What to produce:
For every line in the material, output its text exactly and exclude any image it holds.
---- Dataset
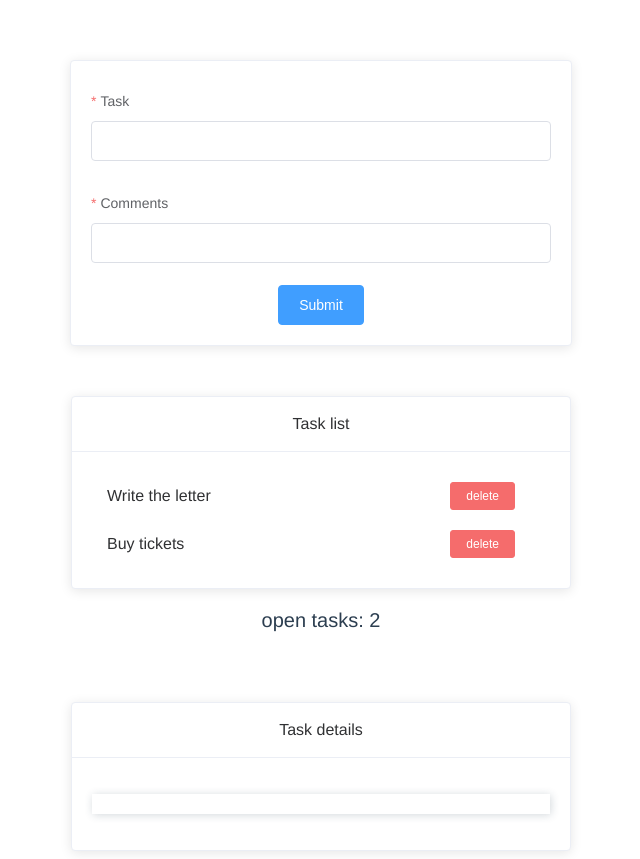
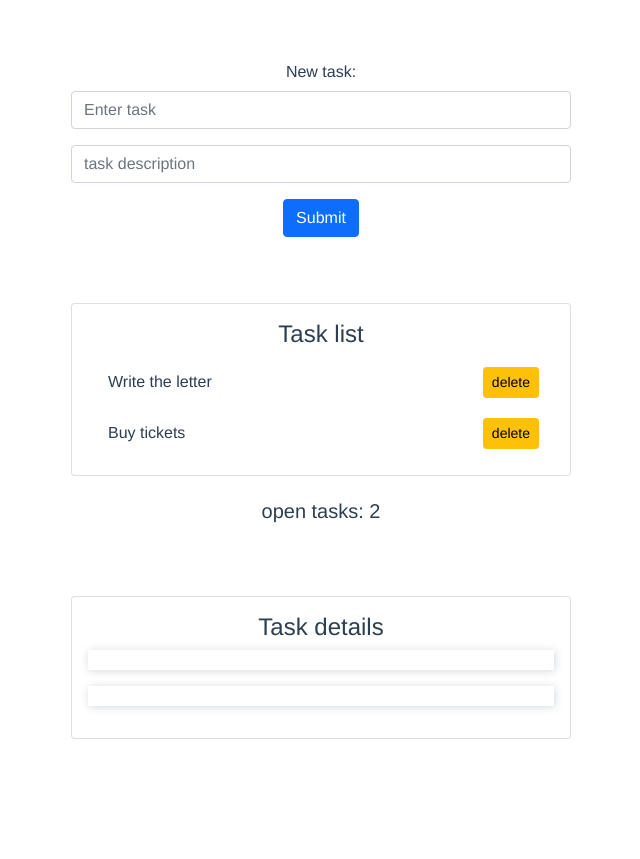
Before and after one commit to evg2020/Noteapp, a Vue app: page / in a window 1280 px wide. Shown: the whole page, without its empty margins (319-959 px from the left). After the commit the page ends 800 px from the top, so only its background shows below. Built offline with nearby package versions, Linux system fonts and the light colour scheme.

Commit message:
bootstrap + detailsLis

```diff
--- a/package.json
+++ b/package.json
@@ -8,6 +8,9 @@
     "lint": "vue-cli-service lint"
   },
   "dependencies": {
+    "axios": "^0.24.0",
+    "bootstrap": "^5.1.3",
+    "bootstrap-vue": "^2.21.2",
     "core-js": "^3.6.5",
     "element-ui": "^2.15.6",
     "vue": "^2.6.11"
@@ -34,7 +37,7 @@
       "parser": "babel-eslint"
     },
     "rules": {
-      "no-console":"off"
+      "no-console": "off"
     }
   },
   "browserslist": [
--- a/src/components/Form.vue
+++ b/src/components/Form.vue
@@ -1,20 +1,18 @@
+
 <template>
-<ElCard class ="form-card">
-  <ElForm :model="formdata" ref="addItemForm" :rules="rules" lable-position="botton" >
+  <div class ="form-card">
+    <p>
+      <b-form  :model="formdata" ref="addItemForm" >
+        <b-form-group label="New task:" >
+          <b-form-input class = "mb-3" v-model="formdata.task" placeholder="Enter task" required></b-form-input>
+          <b-form-input class = "mb-3" v-model="formdata.comment" placeholder="task description" required></b-form-input>
+        </b-form-group>
+        <b-button @click="onSubmit" variant="primary" >Submit</b-button>
 
-   <ElFormItem label="Task" prop="task">
-      <el-input v-model="formdata.task"/>
-    </ElFormItem>
-   <ElFormItem label="Comments" prop="comment">
-      <el-input v-model="formdata.comment"/>
-    </ElFormItem>
+      </b-form>
+    </p>
 
-    <ElButton @click="onSubmit" type="primary">Submit</ElButton>
-
-
-
-  </ElForm>
-</ElCard>
+  </div>
 </template>
 
 <script>
@@ -27,34 +25,25 @@ data: () => ({
         task: "",
         comment: "",
       },
-
- rules: {
-  comment:[{ required: true, message:"please select", trigger:'change' }],
-  task:[{ required: true, message:"please select", trigger:'change' }]
-},
-
 }),
 
 
   methods: {
     onSubmit() {
-    // console.log(this.$refs.addItemForm.validate((valid)=>{console.log(valid)}))
-    this.$refs.addItemForm.validate((valid) => {
-      if(valid){
-        this.$emit('newTaskSubmit',{...this.formdata});
-        this.$refs.addItemForm.resetFields();
+        if(this.formdata.task && this.formdata.comment){
+            this.$emit("newTaskSubmit", { ...this.formdata });
+            this.formdata.task='';
+            this.formdata.comment='';
         }
-    })
-  },
-},
-
-
-
+        console.log(this.formdata.task);
+       }
+ }
 
 }
 </script>
 
 <style scoped>
+
 .form-card{
   max-width: 500px;
   margin:auto;
--- a/src/components/TaskDetailsForm.vue
+++ b/src/components/TaskDetailsForm.vue
@@ -1,16 +1,13 @@
+
 <template>
-<div class="task-list-wrap">
-  <el-card :header="header" >
-  <div class ="list">
-      <p class="task-item">{{item.task}}</p>
-      <p class="comment">{{item.comment}} </p>
-    </div>
-</el-card>
+  <div class="task-list-wrap">
+    <b-card   :title="header" tag="article"    class="mb-3" >
+      <p class="comment task-item text-left" >{{item.task}}</p>
+     <p class="comment text-left">{{item.comment}} </p>
+    </b-card>
+  </div>
+</template>
 
-</div>
-
-
-</template>
 
 <script>
 export default{
@@ -18,7 +15,7 @@ export default{
 
   data: () => ({
     header: "Task details",
-    emptyTitle: "Empty List"
+
   }),
 
   props: {
--- a/src/components/TaskList.vue
+++ b/src/components/TaskList.vue
@@ -1,20 +1,16 @@
+
 <template>
-<div class="task-list-wrap">
-  <ElCard :header ="header">
-    <template v-if ="!isEmpty">
-    <div class="list-item" v-for ="(item, prop) in list" :key ="prop">
-      <span class="task-comment" @click ="getItem(item)">{{item.task}}</span>
-      <span class="task-value">
-      <ElButton   type ="danger" size="mini" @click ="deleteItem(item.id)">delete</ElButton>
-      </span>
+  <div class ="task-list-wrap">
+      <b-card   :title="header" tag="article">
+        <div class="list-item " v-for ="(item, prop) in list" :key ="prop">
+          <span class="task-comment " @click ="getItem(item)">{{item.task}}</span>
+         <b-button class = "btn-del" variant="warning" size="sm" @click="deleteItem(item.id)"  >delete</b-button>
+        </div>
+      </b-card>
   </div>
 </template>
-    <ElAlert  v-else type ="info" :title="emptyTitle" />
-  </ElCard>
 
-</div>
 
-</template>
 
 <script>
 export default{
@@ -22,7 +18,7 @@ export default{
 
   data: () => ({
     header: "Task list",
-    emptyTitle: "Empty List"
+
   }),
 
   props: {
@@ -37,9 +33,11 @@ export default{
     }
   },
   methods: {
+
     deleteItem(id) {
             this.$emit('deleteItem', id);
     },
+
     getItem(data) {
       console.log(data.task)
       this.$emit('selectedTask', data);
@@ -56,16 +54,15 @@ export default{
     padding-top: 50px;
 }
 .list-item{
-  display: flex;
+  display:flex;
   align-items: center;
   padding: 10px 15px;
-
+}
+.task-comment {
+  margin-left: 5px;
+  margin-right:auto;
 }
 
-.task-value{
-  font-weight: bolt;
-  margin-left:auto;
-  margin-right: 20px;
 
-}
+
 </style>
--- a/src/components/TotalTask.vue
+++ b/src/components/TotalTask.vue
@@ -1,7 +1,5 @@
 <template>
-  <div class = "total-task">open tasks: {{total}}
-
-  </div>
+  <div class = "total-task">open tasks: {{total}} </div>
 </template>
 
 <script>
--- a/src/main.js
+++ b/src/main.js
@@ -1,6 +1,7 @@
 import Vue from 'vue';
 import App from './App.vue';
-import './plugins/elements';
+
+import './plugins/bootstrap';
 
 Vue.config.productionTip = false;
 
--- /dev/null
+++ b/src/plugins/axios/index.js
@@ -0,0 +1,4 @@
+import axios from 'axios';
+const instance = axios.create;
+
+export default instance;
```
Also changed, not shown: src/App.vue (+7 -3 lines), src/plugins/bootstrap/index.js (added, +7 -0 lines), 1 other file (tests, documents, lock files or other folders). Lines whose indentation alone changed are shown as unchanged.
--------
Answer area:
Before and after one commit to evg2020/Noteapp, a Vue app: page / in a window 1280 px wide. Shown: the whole page, without its empty margins (319-959 px from the left). After the commit the page ends 800 px from the top, so only its background shows below. Built offline with nearby package versions, Linux system fonts and the light colour scheme.

Commit message:
bootstrap + detailsLis

```diff
--- a/package.json
+++ b/package.json
@@ -8,6 +8,9 @@
     "lint": "vue-cli-service lint"
   },
   "dependencies": {
+    "axios": "^0.24.0",
+    "bootstrap": "^5.1.3",
+    "bootstrap-vue": "^2.21.2",
     "core-js": "^3.6.5",
     "element-ui": "^2.15.6",
     "vue": "^2.6.11"
@@ -34,7 +37,7 @@
       "parser": "babel-eslint"
     },
     "rules": {
-      "no-console":"off"
+      "no-console": "off"
     }
   },
   "browserslist": [
--- a/src/components/Form.vue
+++ b/src/components/Form.vue
@@ -1,20 +1,18 @@
+
 <template>
-<ElCard class ="form-card">
-  <ElForm :model="formdata" ref="addItemForm" :rules="rules" lable-position="botton" >
+  <div class ="form-card">
+    <p>
+      <b-form  :model="formdata" ref="addItemForm" >
+        <b-form-group label="New task:" >
+          <b-form-input class = "mb-3" v-model="formdata.task" placeholder="Enter task" required></b-form-input>
+          <b-form-input class = "mb-3" v-model="formdata.comment" placeholder="task description" required></b-form-input>
+        </b-form-group>
+        <b-button @click="onSubmit" variant="primary" >Submit</b-button>
 
-   <ElFormItem label="Task" prop="task">
-      <el-input v-model="formdata.task"/>
-    </ElFormItem>
-   <ElFormItem label="Comments" prop="comment">
-      <el-input v-model="formdata.comment"/>
-    </ElFormItem>
+      </b-form>
+    </p>
 
-    <ElButton @click="onSubmit" type="primary">Submit</ElButton>
-
-
-
-  </ElForm>
-</ElCard>
+  </div>
 </template>
 
 <script>
@@ -27,34 +25,25 @@ data: () => ({
         task: "",
         comment: "",
       },
-
- rules: {
-  comment:[{ required: true, message:"please select", trigger:'change' }],
-  task:[{ required: true, message:"please select", trigger:'change' }]
-},
-
 }),
 
 
   methods: {
     onSubmit() {
-    // console.log(this.$refs.addItemForm.validate((valid)=>{console.log(valid)}))
-    this.$refs.addItemForm.validate((valid) => {
-      if(valid){
-        this.$emit('newTaskSubmit',{...this.formdata});
-        this.$refs.addItemForm.resetFields();
+        if(this.formdata.task && this.formdata.comment){
+            this.$emit("newTaskSubmit", { ...this.formdata });
+            this.formdata.task='';
+            this.formdata.comment='';
         }
-    })
-  },
-},
-
-
-
+        console.log(this.formdata.task);
+       }
+ }
 
 }
 </script>
 
 <style scoped>
+
 .form-card{
   max-width: 500px;
   margin:auto;
--- a/src/components/TaskDetailsForm.vue
+++ b/src/components/TaskDetailsForm.vue
@@ -1,16 +1,13 @@
+
 <template>
-<div class="task-list-wrap">
-  <el-card :header="header" >
-  <div class ="list">
-      <p class="task-item">{{item.task}}</p>
-      <p class="comment">{{item.comment}} </p>
-    </div>
-</el-card>
+  <div class="task-list-wrap">
+    <b-card   :title="header" tag="article"    class="mb-3" >
+      <p class="comment task-item text-left" >{{item.task}}</p>
+     <p class="comment text-left">{{item.comment}} </p>
+    </b-card>
+  </div>
+</template>
 
-</div>
-
-
-</template>
 
 <script>
 export default{
@@ -18,7 +15,7 @@ export default{
 
   data: () => ({
     header: "Task details",
-    emptyTitle: "Empty List"
+
   }),
 
   props: {
--- a/src/components/TaskList.vue
+++ b/src/components/TaskList.vue
@@ -1,20 +1,16 @@
+
 <template>
-<div class="task-list-wrap">
-  <ElCard :header ="header">
-    <template v-if ="!isEmpty">
-    <div class="list-item" v-for ="(item, prop) in list" :key ="prop">
-      <span class="task-comment" @click ="getItem(item)">{{item.task}}</span>
-      <span class="task-value">
-      <ElButton   type ="danger" size="mini" @click ="deleteItem(item.id)">delete</ElButton>
-      </span>
+  <div class ="task-list-wrap">
+      <b-card   :title="header" tag="article">
+        <div class="list-item " v-for ="(item, prop) in list" :key ="prop">
+          <span class="task-comment " @click ="getItem(item)">{{item.task}}</span>
+         <b-button class = "btn-del" variant="warning" size="sm" @click="deleteItem(item.id)"  >delete</b-button>
+        </div>
+      </b-card>
   </div>
 </template>
-    <ElAlert  v-else type ="info" :title="emptyTitle" />
-  </ElCard>
 
-</div>
 
-</template>
 
 <script>
 export default{
@@ -22,7 +18,7 @@ export default{
 
   data: () => ({
     header: "Task list",
-    emptyTitle: "Empty List"
+
   }),
 
   props: {
@@ -37,9 +33,11 @@ export default{
     }
   },
   methods: {
+
     deleteItem(id) {
             this.$emit('deleteItem', id);
     },
+
     getItem(data) {
       console.log(data.task)
       this.$emit('selectedTask', data);
@@ -56,16 +54,15 @@ export default{
     padding-top: 50px;
 }
 .list-item{
-  display: flex;
+  display:flex;
   align-items: center;
   padding: 10px 15px;
-
+}
+.task-comment {
+  margin-left: 5px;
+  margin-right:auto;
 }
 
-.task-value{
-  font-weight: bolt;
-  margin-left:auto;
-  margin-right: 20px;
 
-}
+
 </style>
--- a/src/components/TotalTask.vue
+++ b/src/components/TotalTask.vue
@@ -1,7 +1,5 @@
 <template>
-  <div class = "total-task">open tasks: {{total}}
-
-  </div>
+  <div class = "total-task">open tasks: {{total}} </div>
 </template>
 
 <script>
--- a/src/main.js
+++ b/src/main.js
@@ -1,6 +1,7 @@
 import Vue from 'vue';
 import App from './App.vue';
-import './plugins/elements';
+
+import './plugins/bootstrap';
 
 Vue.config.productionTip = false;
 
--- /dev/null
+++ b/src/plugins/axios/index.js
@@ -0,0 +1,4 @@
+import axios from 'axios';
+const instance = axios.create;
+
+export default instance;
```
Also changed, not shown: src/App.vue (+7 -3 lines), src/plugins/bootstrap/index.js (added, +7 -0 lines), 1 other file (tests, documents, lock files or other folders). Lines whose indentation alone changed are shown as unchanged.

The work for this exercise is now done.